Congratulations on your well-deserved accolades, Laurie. Can you share with us the inspiration for this entrancing sonnet?

Thank you! It’s funny how things go sometimes because I was drowning in a wave of self-doubt when I wrote I Am the Sea. The poem symbolizes what writing is to me… I am at peace when writing; and the ocean waters pacify me, too. I sometimes have a “feud” with myself when rejected, but always bounce back because it’s part of who I am. I spent years searching for my purpose in this world, and even though I wrote all the time as a child, I tried my hand at teaching and other things. When I found my way back to writing, which was after I became a mother of three, it was like I was home at last—like a dolphin in the sea.

9. Is there a poetry form to which you are partial?

I used to only write rhyming poems. The Baker’s Dozen gave me courage to branch out into free verse and non-rhyming poetry.
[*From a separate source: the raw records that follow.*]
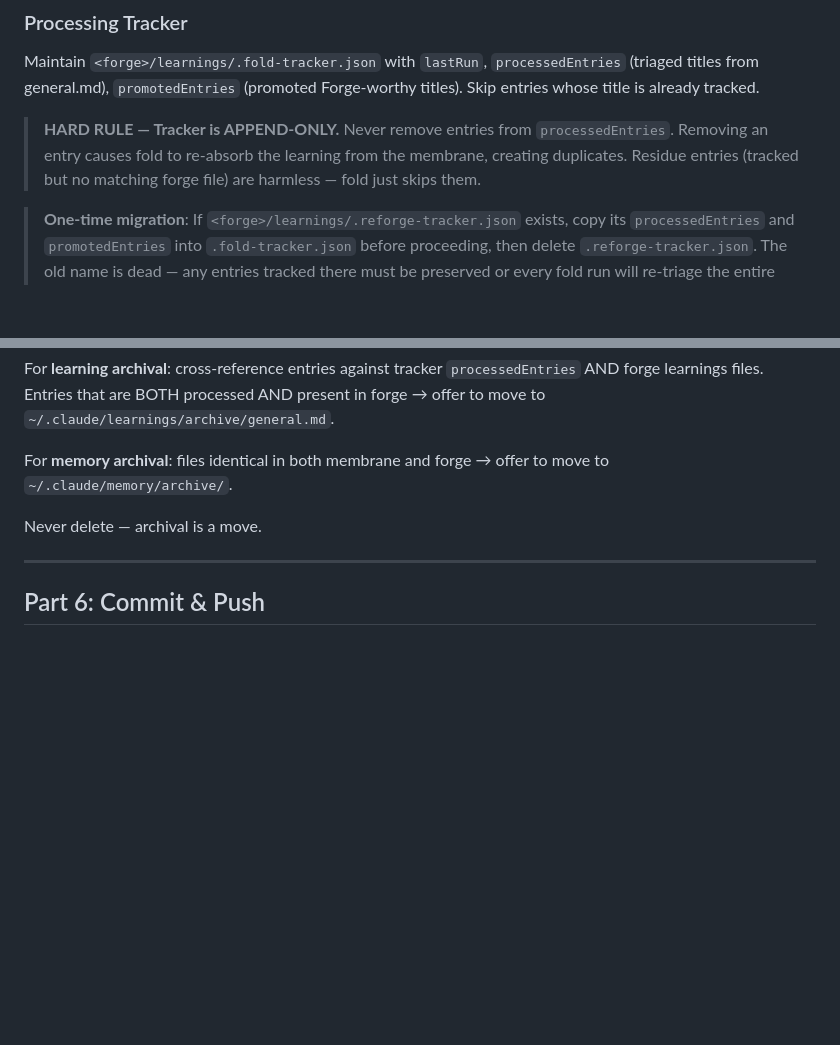
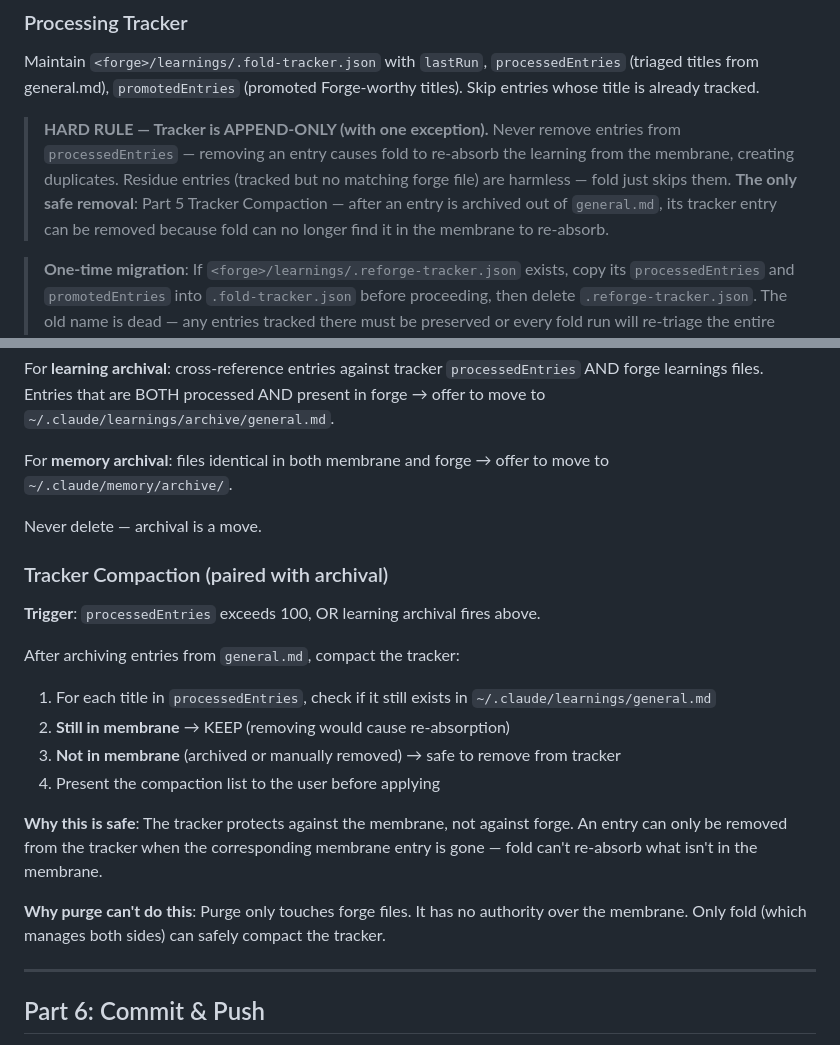
Before and after one commit to forge-arcana/forge, a Markdown page: skills/fold/SKILL.md, 2 parts joined by grey strips. GitHub-like rendering; blank space fills up the shorter version.

Commit message:
Add tracker compaction strategy — only fold can compact, only after archival
Tracker is append-only with one exception: fold Part 5 can remove entries
AFTER archiving them out of general.md. Safe because fold controls both
sides (membrane + tracker). Purge explicitly cannot compact — it only
touches forge and cannot see the membrane.

Co-Authored-By: Claude Opus 4.6 <noreply@anthropic.com>

```diff
--- a/skills/fold/SKILL.md
+++ b/skills/fold/SKILL.md
@@ -172,7 +172,9 @@ Source entries in `~/.claude/learnings/` are NEVER deleted.
 
 Maintain `<forge>/learnings/.fold-tracker.json` with `lastRun`, `processedEntries` (triaged titles from general.md), `promotedEntries` (promoted Forge-worthy titles). Skip entries whose title is already tracked.
 
-> **HARD RULE — Tracker is APPEND-ONLY.** Never remove entries from `processedEntries`. Removing an entry causes fold to re-absorb the learning from the membrane, creating duplicates. Residue entries (tracked but no matching forge file) are harmless — fold just skips them.
+> **HARD RULE — Tracker is APPEND-ONLY (with one exception).**
+> Never remove entries from `processedEntries` — removing an entry causes fold to re-absorb the learning from the membrane, creating duplicates. Residue entries (tracked but no matching forge file) are harmless — fold just skips them.
+> **The only safe removal**: Part 5 Tracker Compaction — after an entry is archived out of `general.md`, its tracker entry can be removed because fold can no longer find it in the membrane to re-absorb.
 
 > **One-time migration**: If `<forge>/learnings/.reforge-tracker.json` exists, copy its `processedEntries` and `promotedEntries` into `.fold-tracker.json` before proceeding, then delete `.reforge-tracker.json`. The old name is dead — any entries tracked there must be preserved or every fold run will re-triage the entire history.
 
@@ -217,6 +219,20 @@ For **learning archival**: cross-reference entries against tracker `processedEnt
 For **memory archival**: files identical in both membrane and forge → offer to move to `~/.claude/memory/archive/`.
 
 Never delete — archival is a move.
+
+### Tracker Compaction (paired with archival)
+
+**Trigger**: `processedEntries` exceeds 100, OR learning archival fires above.
+
+After archiving entries from `general.md`, compact the tracker:
+1. For each title in `processedEntries`, check if it still exists in `~/.claude/learnings/general.md`
+2. **Still in membrane** → KEEP (removing would cause re-absorption)
+3. **Not in membrane** (archived or manually removed) → safe to remove from tracker
+4. Present the compaction list to the user before applying
+
+**Why this is safe**: The tracker protects against the membrane, not against forge. An entry can only be removed from the tracker when the corresponding membrane entry is gone — fold can't re-absorb what isn't in the membrane.
+
+**Why purge can't do this**: Purge only touches forge files. It has no authority over the membrane. Only fold (which manages both sides) can safely compact the tracker.
 
 ---
 
```
Also changed, not shown: 1 other file.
I love the challenge of writing form poetry, but my favorite has to be the meditative aspect of small stones (daily observations). Writing small stones, which I will be doing daily in July, helps me stay in touch with nature and my surroundings.

10. Finally, do you have any advice for young aspiring poets (or old irascible nudges like Walt who are always willing to learn something new) about the process of this poetic life we lead?

Poetry is an art form; and like art, everyone will interpret it differently. Some will like what you write, others won’t. Some might even give you a new understanding or perspective of your work (which I love). But it doesn’t mean it’s not good. Try to keep the joy in writing poetry instead of making it into a stressful quest for publication. Write every day whether you want to or not. And get involved in active online communities such as Poetic Bloomings and Poetic Asides. To me, it’s all about SUPPORT. We need each other. Don’t give up, because you never know what’s waiting for you right around the corner.

Laurie, we are extremely happy that you have accepted this long-overdue accolade. Thank you for sharing a piece of yourself with us.

Your welcome… and thank you! I wrote this just for you, Walt and Marie:

Poetic Bloomings

Poetry shared
Online, around the world
Equally managed by
The team of Walt and Marie
Inspiration is the seed
Creative ideas the roots

Bloom into decorative
Language, flowing limbs
Opening, fragrant petals
Overtures tasteful, alluring
Melody the words that form
Into flowering, colorful art
Nurtured like tulips in a
Garden of fine poetry
Savored by all who visit

@laurie kolp/ 6-20-11